@ Judges 19-21
The dismal story of the Levite and his concubine is heart-wrenching, to say the least, and the list of characters in this story that lost sight of their constant is long.  From the selfish Levite to the perverted Benjamites and to the Israelite army, all were living for themselves and making judgments based on tribal loyalties rather than the constants of God’s Word.  Even after God gave the army victory over the Benjamite warriors, they sought their own means to provide wives for the few remaining men of Benjamin.

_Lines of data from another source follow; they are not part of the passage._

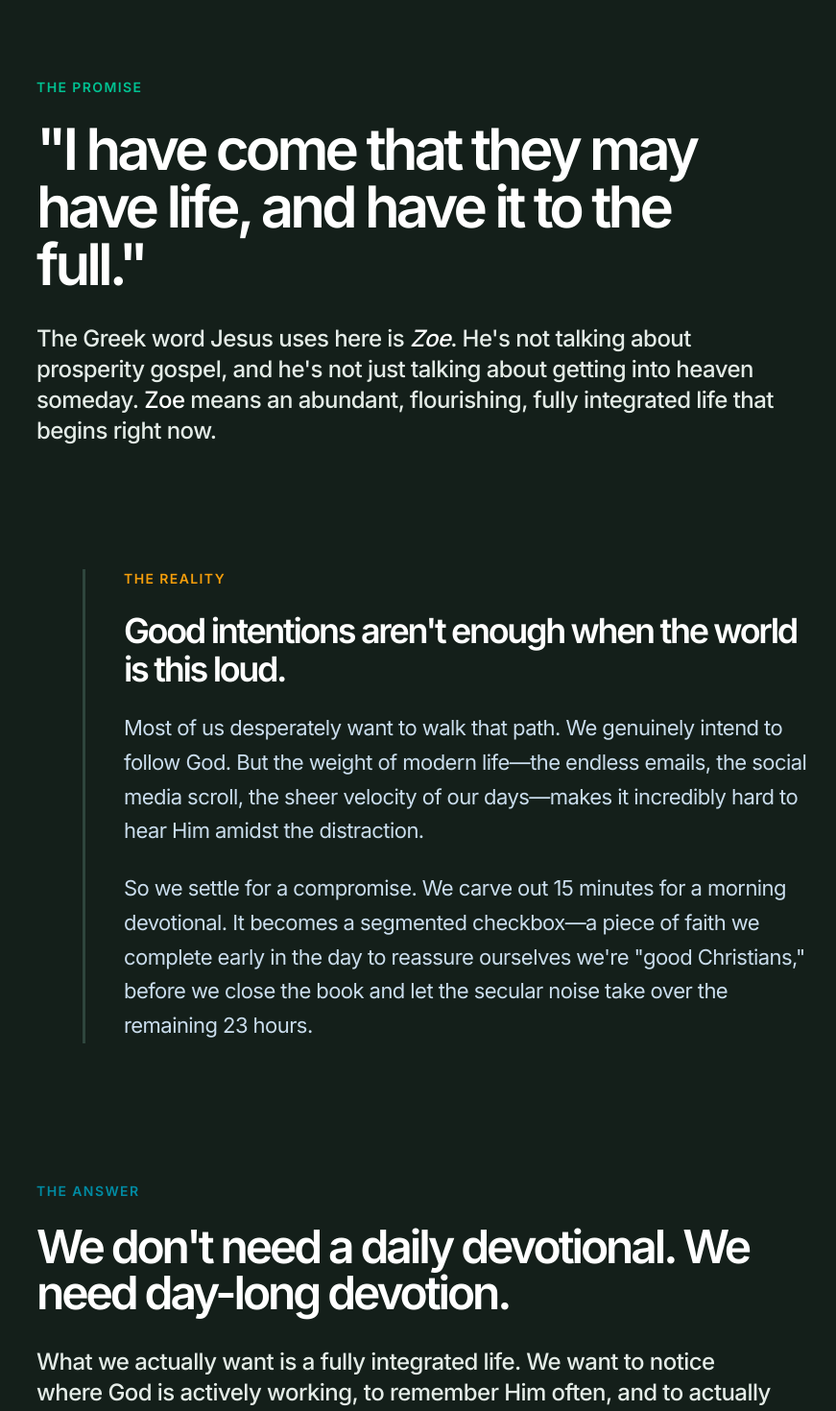
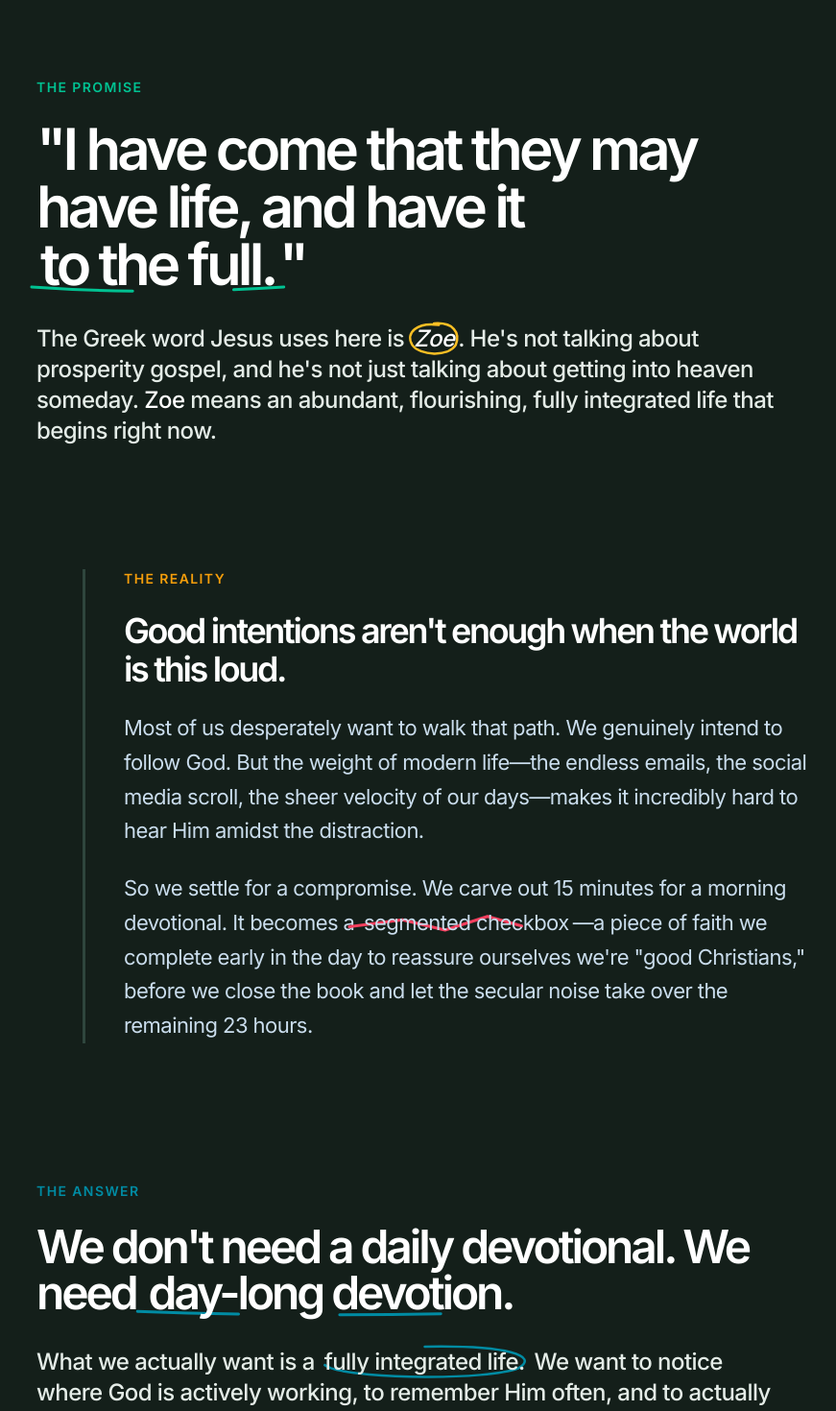
Before and after one commit to tony-freedomology/numi-landing, a Next.js app: page / in a window 1280 px wide. Shown: the part 760-2230 px from the top of the page at 96% size, without its empty margins (152-1023 px from the left). Built offline with nearby package versions, Linux system fonts and the light colour scheme.

Commit message:
style: update hero bottom gradient to fade into misty-green-950

```diff
--- a/components/Hero2D.tsx
+++ b/components/Hero2D.tsx
@@ -244,8 +244,8 @@ export default function Hero2D() {
                 </motion.div>
             </motion.div>
 
-            {/* Gradient fade into next section — OUTSIDE the stagger container */}
-            <div className="absolute bottom-0 left-0 right-0 h-32 bg-gradient-to-t from-slate-50 to-transparent z-[60] pointer-events-none" style={gpuLayer} />
+            {/* Gradient fade into the dark ThesisSection */}
+            <div className="absolute bottom-0 left-0 right-0 h-48 bg-gradient-to-t from-misty-green-950 to-transparent z-[60] pointer-events-none" style={gpuLayer} />
         </section>
     );
 }
--- a/components/ThesisSection.tsx
+++ b/components/ThesisSection.tsx
@@ -6,6 +6,59 @@ const fadeUp = {
     hidden: { opacity: 0, y: 30 },
     show: { opacity: 1, y: 0, transition: { duration: 1.2, ease: [0.16, 1, 0.3, 1] } }
 };
+
+function Highlight({ children, type = "underline", color = "text-brand-jade", delay = 0.5 }: { children: React.ReactNode, type?: "underline" | "circle" | "scratch", color?: string, delay?: number }) {
+    return (
+        <span className="relative inline-block whitespace-nowrap px-1">
+            <span className="relative z-10">{children}</span>
+            <svg className={`absolute inset-0 w-full h-full pointer-events-none ${color} overflow-visible`} preserveAspectRatio="none" viewBox="0 0 100 100" style={{ zIndex: 0 }}>
+                {type === "underline" && (
+                    <motion.path
+                        d="M -2 90 Q 50 105 102 90"
+                        vectorEffect="non-scaling-stroke"
+                        stroke="currentColor"
+                        strokeWidth="3"
+                        fill="none"
+                        strokeLinecap="round"
+                        initial={{ pathLength: 0, opacity: 0 }}
+                        whileInView={{ pathLength: 1, opacity: 1 }}
+                        viewport={{ once: true, margin: "-100px" }}
+                        transition={{ duration: 0.7, delay, ease: "easeOut" }}
+                    />
+                )}
+                {type === "circle" && (
+                    <motion.path
+                        d="M 50 0 C 90 -5 105 30 95 70 C 80 110 20 105 5 70 C -10 30 15 -5 60 5"
+                        vectorEffect="non-scaling-stroke"
+                        stroke="currentColor"
+                        strokeWidth="2.5"
+                        fill="none"
+                        strokeLinecap="round"
+                        initial={{ pathLength: 0, opacity: 0 }}
+                        whileInView={{ pathLength: 1, opacity: 1 }}
+                        viewport={{ once: true, margin: "-100px" }}
+                        transition={{ duration: 1.0, delay, ease: "easeOut" }}
+                    />
+                )}
+                {type === "scratch" && (
+                    <motion.path
+                        d="M -5 60 L 20 40 L 40 70 L 60 30 L 80 65 L 105 45"
+                        vectorEffect="non-scaling-stroke"
+                        stroke="currentColor"
+                        strokeWidth="3"
+                        fill="none"
+                        strokeLinecap="round"
+                        strokeLinejoin="round"
+                        initial={{ pathLength: 0, opacity: 0 }}
+                        whileInView={{ pathLength: 1, opacity: 1 }}
+                        viewport={{ once: true, margin: "-100px" }}
+                        transition={{ duration: 0.6, delay, ease: "easeOut" }}
+                    />
+                )}
+            </svg>
+        </span>
+    );
+}
 
 export default function ThesisSection() {
     return (
@@ -22,10 +75,10 @@ export default function ThesisSection() {
                 >
                     <p className="text-brand-jade font-semibold tracking-widest uppercase text-sm mb-6">The Promise</p>
                     <h2 className="text-3xl md:text-5xl lg:text-6xl font-semibold tracking-tighter-editorial text-white mb-8 leading-tight">
-                        "I have come that they may have life, and have it to the full."
+                        "I have come that they may have life, and have it <Highlight type="underline" color="text-brand-jade" delay={0.8}>to the full.</Highlight>"
                     </h2>
                     <p className="text-xl md:text-2xl text-misty-green-100 leading-relaxed font-medium">
-                        The Greek word Jesus uses here is <span className="italic text-white">Zoe</span>. He's not talking about prosperity gospel, and he's not just talking about getting into heaven someday. <span className="text-white">Zoe</span> means an abundant, flourishing, fully integrated life that begins right now.
+                        The Greek word Jesus uses here is <Highlight type="circle" color="text-amber-400" delay={1.2}><span className="italic text-white">Zoe</span></Highlight>. He's not talking about prosperity gospel, and he's not just talking about getting into heaven someday. <span className="text-white">Zoe</span> means an abundant, flourishing, fully integrated life that begins right now.
                     </p>
                 </motion.div>
 
@@ -46,7 +99,7 @@ export default function ThesisSection() {
                             Most of us desperately want to walk that path. We genuinely intend to follow God. But the weight of modern life—the endless emails, the social media scroll, the sheer velocity of our days—makes it incredibly hard to hear Him amidst the distraction.
                         </p>
                         <p>
-                            So we settle for a compromise. We carve out 15 minutes for a morning devotional. It becomes a segmented checkbox—a piece of faith we complete early in the day to reassure ourselves we're "good Christians," before we close the book and let the secular noise take over the remaining 23 hours.
+                            So we settle for a compromise. We carve out 15 minutes for a morning devotional. It becomes a <Highlight type="scratch" color="text-rose-500" delay={0.8}>segmented checkbox</Highlight>—a piece of faith we complete early in the day to reassure ourselves we're "good Christians," before we close the book and let the secular noise take over the remaining 23 hours.
                         </p>
                     </div>
                 </motion.div>
@@ -61,10 +114,10 @@ export default function ThesisSection() {
                 >
                     <p className="text-brand-cyan font-semibold tracking-widest uppercase text-sm mb-6">The Answer</p>
                     <h3 className="text-3xl md:text-5xl font-semibold tracking-tighter-editorial text-white mb-8 leading-tight">
-                        We don't need a daily devotional. We need day-long devotion.
+                        We don't need a daily devotional. We need <Highlight type="underline" color="text-brand-cyan" delay={0.8}>day-long devotion.</Highlight>
                     </h3>
                     <p className="text-xl md:text-2xl text-misty-green-100 leading-relaxed font-medium mb-12">
-                        What we actually want is a fully integrated life. We want to notice where God is actively working, to remember Him often, and to actually walk the path Jesus invited us to walk.
+                        What we actually want is a <Highlight type="circle" color="text-brand-cyan" delay={1.4}>fully integrated life.</Highlight> We want to notice where God is actively working, to remember Him often, and to actually walk the path Jesus invited us to walk.
                     </p>
 
                     <div className="p-8 md:p-12 bg-[#0E1513] border border-misty-green-800/60 rounded-[2rem] shadow-2xl relative overflow-hidden">
```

Obviously, the Israelites needed some recalibrating to the Constant in their lives, but unfortunately, they had lost sight of Him.

The last verse of the Book of Judges sums up the reason for all the sin, rash vows, civil war and bloodshed, “In those days Israel had no king; all the people did whatever seemed right in their own eyes.” (21:25)  The Israelites chose to reject the unchangeable King of all kings and all the constants He provided – constant love, constant guidance, constant provision and so much more – because they did not want to obey the constants of His commandments.   They chose poorly. 

Moving Forward:  I’m thankful today for all the constants of the Lord, including His commandments – “Your word is a lamp to guide my feet and a light for my path.”  His Word keeps me calibrated to my Constant!

Tomorrow @ Psalms 24-26